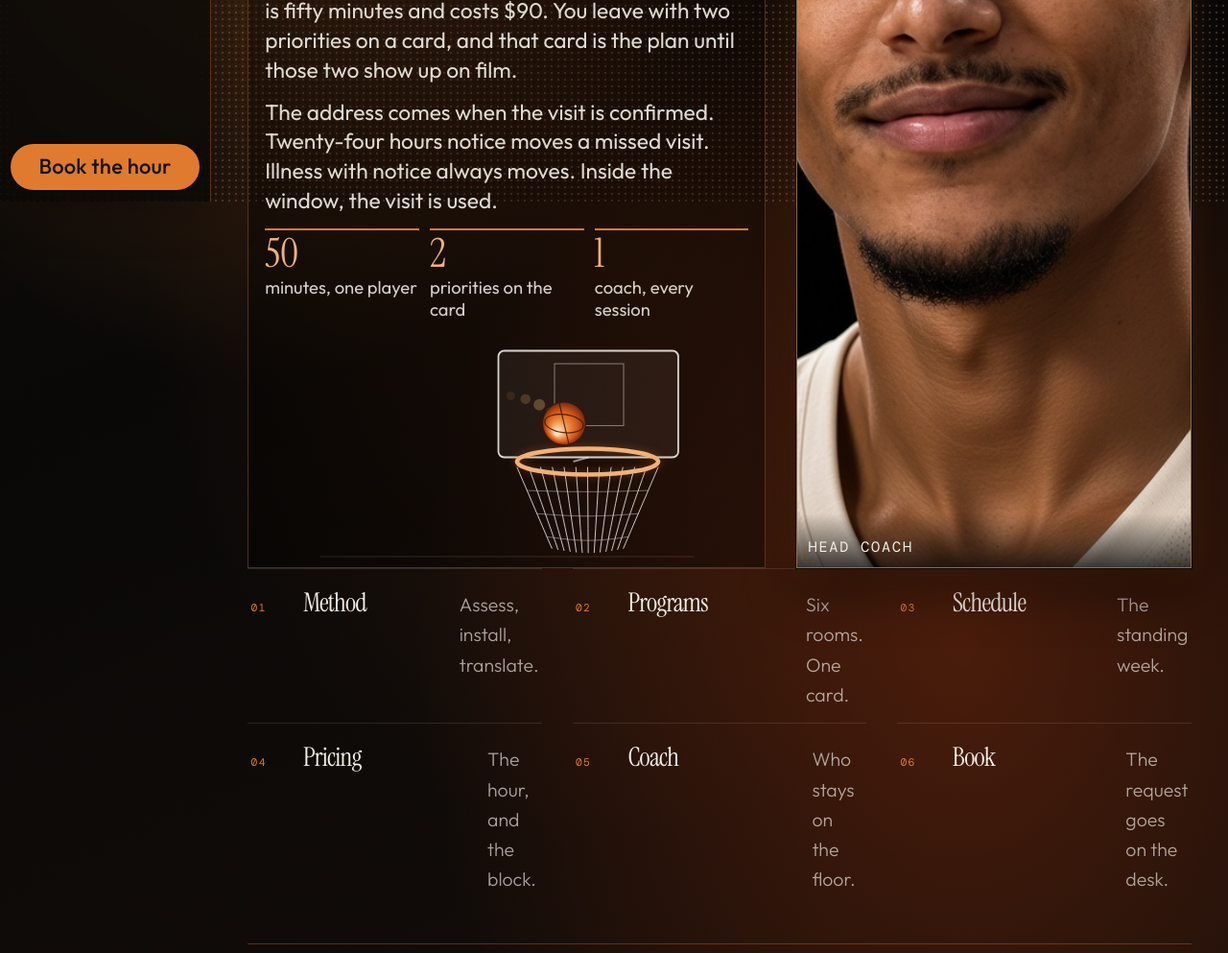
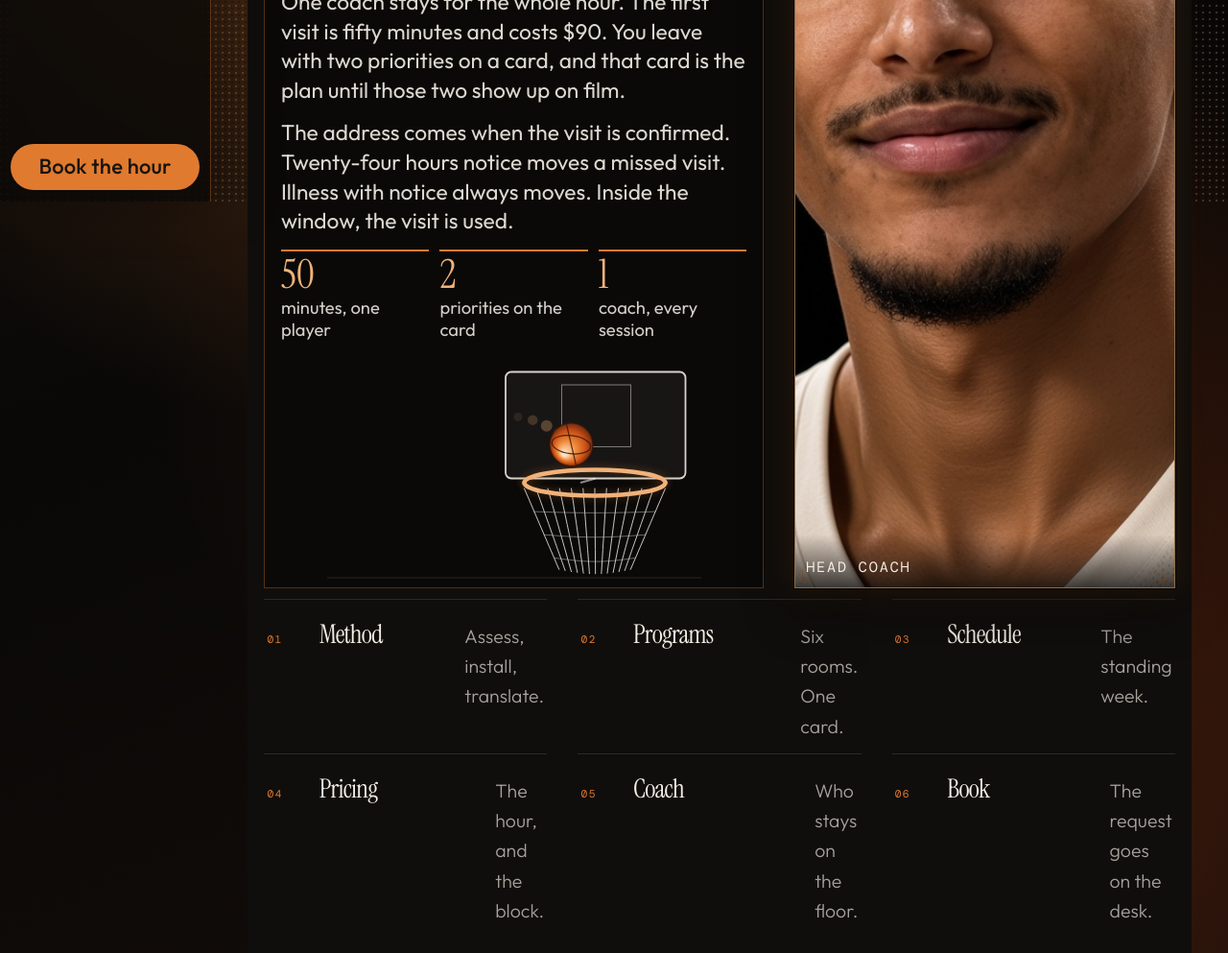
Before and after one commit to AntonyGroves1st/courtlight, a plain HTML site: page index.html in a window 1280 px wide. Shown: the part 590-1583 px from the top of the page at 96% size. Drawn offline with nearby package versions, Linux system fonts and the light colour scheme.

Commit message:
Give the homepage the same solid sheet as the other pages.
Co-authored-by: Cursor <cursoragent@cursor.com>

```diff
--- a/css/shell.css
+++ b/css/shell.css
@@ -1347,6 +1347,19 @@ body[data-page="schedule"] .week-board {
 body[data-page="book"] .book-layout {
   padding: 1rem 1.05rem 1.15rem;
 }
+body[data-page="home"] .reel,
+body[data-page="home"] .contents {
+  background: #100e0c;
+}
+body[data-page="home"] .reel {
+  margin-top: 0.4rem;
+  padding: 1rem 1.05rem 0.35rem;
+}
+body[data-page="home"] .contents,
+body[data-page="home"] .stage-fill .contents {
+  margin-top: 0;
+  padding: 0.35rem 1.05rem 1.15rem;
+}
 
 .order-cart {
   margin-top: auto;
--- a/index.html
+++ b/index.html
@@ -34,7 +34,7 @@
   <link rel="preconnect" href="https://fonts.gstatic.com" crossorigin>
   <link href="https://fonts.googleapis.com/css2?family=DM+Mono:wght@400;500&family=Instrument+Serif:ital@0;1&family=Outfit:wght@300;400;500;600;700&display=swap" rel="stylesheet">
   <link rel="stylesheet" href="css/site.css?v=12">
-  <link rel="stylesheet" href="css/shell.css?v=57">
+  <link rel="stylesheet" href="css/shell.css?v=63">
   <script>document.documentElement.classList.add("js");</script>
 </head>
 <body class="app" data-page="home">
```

──────────

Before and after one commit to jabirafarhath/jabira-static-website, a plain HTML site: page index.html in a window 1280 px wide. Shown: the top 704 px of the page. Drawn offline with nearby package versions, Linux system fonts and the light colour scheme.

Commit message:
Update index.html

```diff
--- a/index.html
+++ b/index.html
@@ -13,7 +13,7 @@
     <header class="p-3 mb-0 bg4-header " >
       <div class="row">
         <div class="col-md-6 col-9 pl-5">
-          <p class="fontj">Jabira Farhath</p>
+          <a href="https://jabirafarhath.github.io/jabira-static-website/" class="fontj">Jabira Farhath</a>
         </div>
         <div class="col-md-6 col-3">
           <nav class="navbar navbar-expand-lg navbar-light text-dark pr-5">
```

──────────

## DIRECTIONS
Where does the word "shell" occur in the data? Copy every line that has it.

## ANSWER SECTION
--- a/css/shell.css
+++ b/css/shell.css
-  <link rel="stylesheet" href="css/shell.css?v=57">
+  <link rel="stylesheet" href="css/shell.css?v=63">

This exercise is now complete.